Go over the data and copy out each line with "imagelabel" in it.

•••••

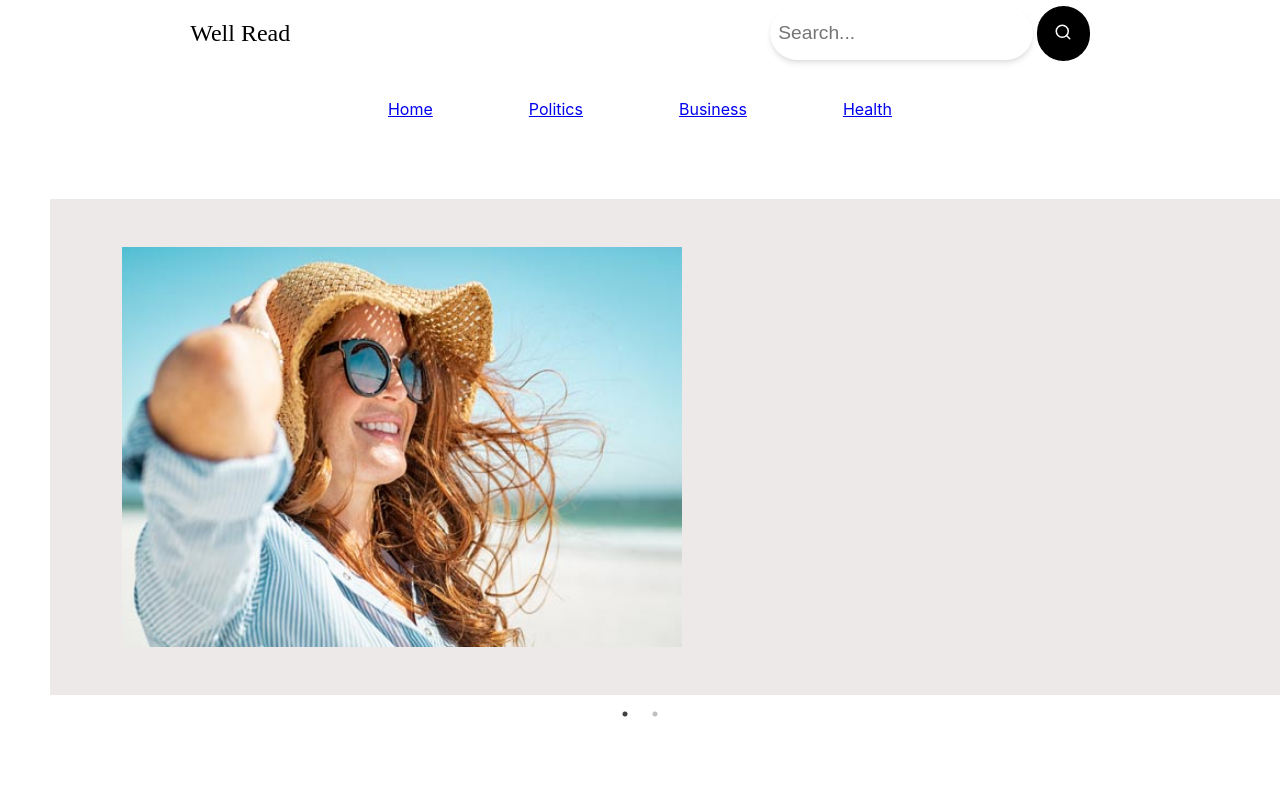
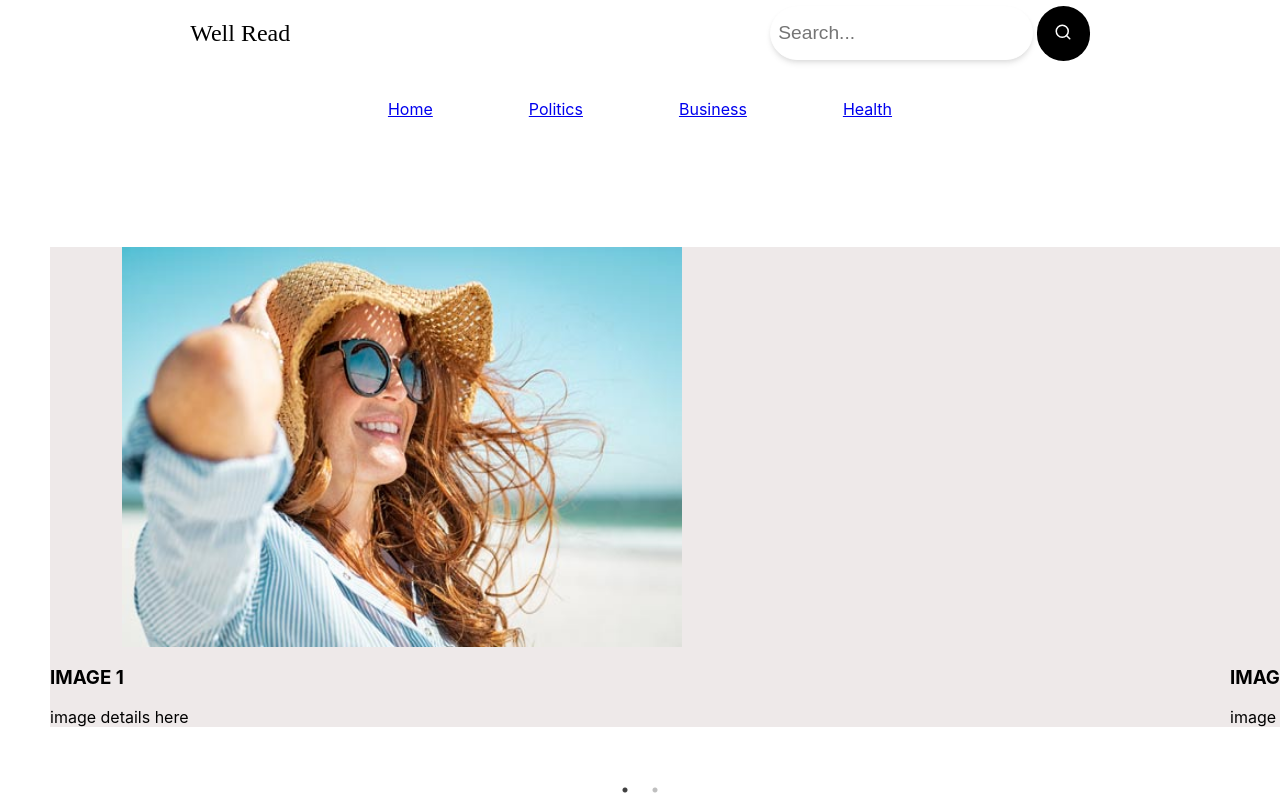
Before and after one commit to Jacsonrai/tutorClass, a React (Create React App) app: page / in a window 1280 px wide. Shown: the top 800 px of the page. Built offline with nearby package versions, Linux system fonts and the light colour scheme.

Commit message:
Carousel-test

```diff
--- a/src/Component/Carousel/ReactCarousel.jsx
+++ b/src/Component/Carousel/ReactCarousel.jsx
@@ -32,8 +32,17 @@ const ReactCarousel=({datafromcarousel=[]}) =>{
 <img src={each.image} className="imagefromCarousel"/>
 
     </figure>
+<div className='title'>
+    <h3>{each?.imagelabel}</h3>
 
 
+
+</div>
+       <div className='DescriptionContainer'>
+        <p>{each?.details}</p>
+
+
+       </div>
         </div>
 
 
--- a/src/Component/Carousel/carosel.css
+++ b/src/Component/Carousel/carosel.css
@@ -1,17 +1,20 @@
 
  .maincontainer{
     padding-top: 5em;
+    width: 10em;
 
  }
 
  .innercontainer{
-background-color:rgba(233, 227, 227, 0.775);
+
 padding-top: 2em;
 padding-bottom: 2em;
 
 }
 
-
+.details{
+    background-color:rgba(233, 227, 227, 0.775);
+}
 
 
 .imagefromCarousel {
@@ -19,7 +22,10 @@ padding-bottom: 2em;
     margin-left: 2em;
     width: 35em;
     /* border-radius: 5em; */
-
-
     height: 25em;
 }
+
+.titleContainer{
+align-items: right;
+
+}
--- a/src/Pages/Home/Home.jsx
+++ b/src/Pages/Home/Home.jsx
@@ -8,24 +8,20 @@ const data =[
 
 {
 image:image1,
-imagelabel: "Dhankuta",
-
+imagelabel: "IMAGE 1 ",
+details:"image details here",
 
 },
 
 
 {
   image: image2,
-  imagelabel: "Dhankuta",
+  imagelabel: "IMAGE 2",
+  details:"image details here",
+
 
 
   },
-  // {
-  //   name: "sanjog rai",
-  //   address: "Dhankuta",
-
-
-  //   },
 
 ]
 
```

•••••

__Result of this exercise__
+    <h3>{each?.imagelabel}</h3>
-imagelabel: "Dhankuta",
+imagelabel: "IMAGE 1 ",
-  imagelabel: "Dhankuta",
+  imagelabel: "IMAGE 2",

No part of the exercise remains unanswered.